Deviations within the tolerance add up to the following for sheet metal assemblies
The fact is: In everyday production, it is not possible to achieve the ideal shape as specified in the component drawing. That’s why there are tolerances, which are defined in standards. For each manufacturing process and each starting material, they define which deviations are still okay and which are not. Since this is done across companies, it saves lengthy discussions about dimensional deviations, especially within supply chains. Everyone involved knows what they have to be prepared for.
However, dimensionally accurate sheet metal parts do not guarantee a dimensionally accurate assembly. This is because deviations within the tolerance can add up to such an extent that they exceed this tolerance during assembly. Added to this are deviations that occur in the joining processes, including during clamping. It is therefore all the more important to work as precisely as possible right from the start. It is also possible to rework the sheet metal parts before assembly or joining. However, this is a time-consuming and expensive process step that is better avoided.

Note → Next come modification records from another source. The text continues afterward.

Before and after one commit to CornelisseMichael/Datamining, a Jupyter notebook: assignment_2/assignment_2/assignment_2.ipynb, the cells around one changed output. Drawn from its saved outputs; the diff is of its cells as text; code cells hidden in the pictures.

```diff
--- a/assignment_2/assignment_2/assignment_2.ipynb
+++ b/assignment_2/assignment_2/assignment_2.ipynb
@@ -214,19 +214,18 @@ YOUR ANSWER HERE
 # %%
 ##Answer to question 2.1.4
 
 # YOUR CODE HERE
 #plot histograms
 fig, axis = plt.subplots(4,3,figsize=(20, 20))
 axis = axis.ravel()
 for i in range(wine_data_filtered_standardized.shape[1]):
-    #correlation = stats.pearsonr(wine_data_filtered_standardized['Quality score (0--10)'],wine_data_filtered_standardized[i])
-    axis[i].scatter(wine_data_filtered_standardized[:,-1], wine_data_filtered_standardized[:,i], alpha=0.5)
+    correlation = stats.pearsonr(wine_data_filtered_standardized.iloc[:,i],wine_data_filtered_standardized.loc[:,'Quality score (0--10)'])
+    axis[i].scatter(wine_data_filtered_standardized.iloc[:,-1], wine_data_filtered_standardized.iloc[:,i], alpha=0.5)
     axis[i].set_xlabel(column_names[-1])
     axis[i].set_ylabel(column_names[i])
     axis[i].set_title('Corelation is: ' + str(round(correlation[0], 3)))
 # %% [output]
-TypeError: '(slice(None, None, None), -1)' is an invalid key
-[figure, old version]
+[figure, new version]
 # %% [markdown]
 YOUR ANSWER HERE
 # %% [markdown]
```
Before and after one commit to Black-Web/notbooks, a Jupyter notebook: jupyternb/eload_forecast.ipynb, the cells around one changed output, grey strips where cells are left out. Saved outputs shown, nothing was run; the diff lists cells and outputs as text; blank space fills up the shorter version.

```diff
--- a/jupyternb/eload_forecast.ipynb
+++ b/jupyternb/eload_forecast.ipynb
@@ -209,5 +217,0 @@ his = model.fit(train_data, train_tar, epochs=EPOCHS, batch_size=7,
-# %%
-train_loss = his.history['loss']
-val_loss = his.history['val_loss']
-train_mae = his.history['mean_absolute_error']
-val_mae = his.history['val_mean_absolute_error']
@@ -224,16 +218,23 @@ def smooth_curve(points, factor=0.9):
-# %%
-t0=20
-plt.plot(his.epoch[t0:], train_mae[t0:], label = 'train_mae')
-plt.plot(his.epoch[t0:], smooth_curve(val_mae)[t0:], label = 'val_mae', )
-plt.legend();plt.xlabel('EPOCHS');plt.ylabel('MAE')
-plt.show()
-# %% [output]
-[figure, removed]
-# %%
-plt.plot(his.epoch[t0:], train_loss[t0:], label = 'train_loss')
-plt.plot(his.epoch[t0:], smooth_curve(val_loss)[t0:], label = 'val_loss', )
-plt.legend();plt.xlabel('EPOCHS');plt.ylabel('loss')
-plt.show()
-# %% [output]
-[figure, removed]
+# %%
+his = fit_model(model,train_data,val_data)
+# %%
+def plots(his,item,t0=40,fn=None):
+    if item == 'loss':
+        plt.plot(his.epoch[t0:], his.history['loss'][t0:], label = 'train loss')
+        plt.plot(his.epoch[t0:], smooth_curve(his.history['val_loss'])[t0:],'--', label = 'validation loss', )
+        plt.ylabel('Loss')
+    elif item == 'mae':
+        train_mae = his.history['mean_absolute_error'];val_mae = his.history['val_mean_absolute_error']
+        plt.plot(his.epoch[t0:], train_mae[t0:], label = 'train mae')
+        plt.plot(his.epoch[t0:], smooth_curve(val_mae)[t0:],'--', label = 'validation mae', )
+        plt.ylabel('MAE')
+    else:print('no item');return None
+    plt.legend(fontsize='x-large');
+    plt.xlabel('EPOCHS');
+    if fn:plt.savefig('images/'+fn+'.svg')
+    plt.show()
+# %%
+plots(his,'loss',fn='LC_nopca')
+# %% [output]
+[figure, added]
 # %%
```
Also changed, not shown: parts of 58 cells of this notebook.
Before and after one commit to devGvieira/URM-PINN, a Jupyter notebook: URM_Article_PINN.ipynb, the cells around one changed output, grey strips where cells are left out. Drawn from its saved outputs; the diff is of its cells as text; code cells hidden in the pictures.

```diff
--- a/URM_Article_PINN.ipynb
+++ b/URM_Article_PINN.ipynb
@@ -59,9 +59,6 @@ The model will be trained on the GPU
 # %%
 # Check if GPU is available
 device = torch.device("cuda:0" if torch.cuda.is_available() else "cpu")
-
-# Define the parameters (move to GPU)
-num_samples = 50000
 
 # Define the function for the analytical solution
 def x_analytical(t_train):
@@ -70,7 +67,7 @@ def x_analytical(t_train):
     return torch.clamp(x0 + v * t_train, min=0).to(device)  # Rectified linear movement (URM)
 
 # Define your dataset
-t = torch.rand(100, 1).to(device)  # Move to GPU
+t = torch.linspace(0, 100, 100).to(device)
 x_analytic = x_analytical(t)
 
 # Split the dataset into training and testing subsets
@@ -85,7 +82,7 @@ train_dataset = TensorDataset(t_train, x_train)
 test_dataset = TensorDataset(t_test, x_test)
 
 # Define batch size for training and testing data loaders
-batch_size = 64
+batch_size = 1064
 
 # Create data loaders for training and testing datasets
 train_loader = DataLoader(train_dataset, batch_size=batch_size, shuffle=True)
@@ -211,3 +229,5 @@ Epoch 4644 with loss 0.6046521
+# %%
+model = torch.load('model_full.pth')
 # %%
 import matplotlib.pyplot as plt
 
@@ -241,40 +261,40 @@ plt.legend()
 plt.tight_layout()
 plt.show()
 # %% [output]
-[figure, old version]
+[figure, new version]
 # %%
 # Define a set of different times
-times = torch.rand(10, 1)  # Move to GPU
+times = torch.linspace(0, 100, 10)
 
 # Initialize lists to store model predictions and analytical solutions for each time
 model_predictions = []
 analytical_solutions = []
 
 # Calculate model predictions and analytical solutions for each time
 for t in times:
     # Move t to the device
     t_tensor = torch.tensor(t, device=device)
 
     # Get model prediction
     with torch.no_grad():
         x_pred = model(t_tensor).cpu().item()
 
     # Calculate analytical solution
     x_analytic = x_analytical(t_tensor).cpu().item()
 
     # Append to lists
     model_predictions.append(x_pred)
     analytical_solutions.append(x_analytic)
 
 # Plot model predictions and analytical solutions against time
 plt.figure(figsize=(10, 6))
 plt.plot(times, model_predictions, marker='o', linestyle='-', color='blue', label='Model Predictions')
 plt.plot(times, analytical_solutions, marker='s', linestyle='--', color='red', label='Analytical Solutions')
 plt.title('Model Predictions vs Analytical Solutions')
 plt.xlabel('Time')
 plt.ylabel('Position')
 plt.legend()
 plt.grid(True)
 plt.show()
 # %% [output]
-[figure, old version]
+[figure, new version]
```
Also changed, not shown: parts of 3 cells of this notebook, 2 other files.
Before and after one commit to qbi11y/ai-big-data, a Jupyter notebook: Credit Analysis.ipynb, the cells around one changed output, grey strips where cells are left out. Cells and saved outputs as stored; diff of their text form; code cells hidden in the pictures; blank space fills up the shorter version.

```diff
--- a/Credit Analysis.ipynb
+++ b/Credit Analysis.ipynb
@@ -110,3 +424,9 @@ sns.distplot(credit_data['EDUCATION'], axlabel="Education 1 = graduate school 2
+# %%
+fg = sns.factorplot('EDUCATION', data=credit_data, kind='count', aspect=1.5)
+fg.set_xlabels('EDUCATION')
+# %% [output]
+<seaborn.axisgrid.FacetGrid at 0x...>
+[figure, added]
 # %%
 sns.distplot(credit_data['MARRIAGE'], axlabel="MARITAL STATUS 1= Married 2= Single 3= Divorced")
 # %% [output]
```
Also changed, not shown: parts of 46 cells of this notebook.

Residual stresses in the sheet lead to deviations
In order to maintain precision and not to push the tolerances to the limit in the first place, one should know where the deviations come from. One important reason is the residual stresses in the sheet metal. They arise for three reasons: Phase transformation, thermal stress or mechanical stress. In the first case, residual stresses can arise because part of the material has already undergone a phase transformation. If its volume changes in the process, stresses arise between the newly formed phase and the material that has not yet undergone transformation.
In sheet metal working, the second and third cases occur more frequently during machining processes. In thermal cutting processes such as oxyfuel cutting, plasma cutting or laser cutting, the sheet metal is strongly heated at the kerf. Material near the cut also expands and contracts as a result. These thermal stresses can lead to residual stresses in the sheet metal part. And mechanical processing methods such as punching or bending can also stress the material unevenly. In this process, one part of the material is elastically deformed, while another is plastically deformed. Once the sheet is no longer under load, the elastically deformed part of the material tries to return to its original shape. However, the plastically deformed part impedes this process – residual stresses are created again.
Leveled sheet metal parts enable assemblies with tighter tolerances
These residual stresses cannot be seen and are difficult to measure. It is therefore important to eliminate them as reliably as possible. In the case of sheet metal and sheet metal parts, leveling helps here. This applies both to the starting material and to sheet metal parts that have already been processed. “In the past, we didn’t have to level parts. Now the raw material does not behave the same from one coil to another or among sheets with the same specifications. When heated, the sheet metal parts return to their original state under stress,” explains Steve Larkins, business development manager at sheet metal processor Wrightform in Eye, UK, who noticed that the quality of the starting material was declining: “Often the sheets looked good at the beginning. But as soon as we started cutting sheet metal parts, their residual stresses would release, often resulting in a deformed end product.” Wrightform were able to solve their difficulties and increase product quality by leveling sheet metal and sheet metal parts. And leveling can be particularly worthwhile for welded assemblies: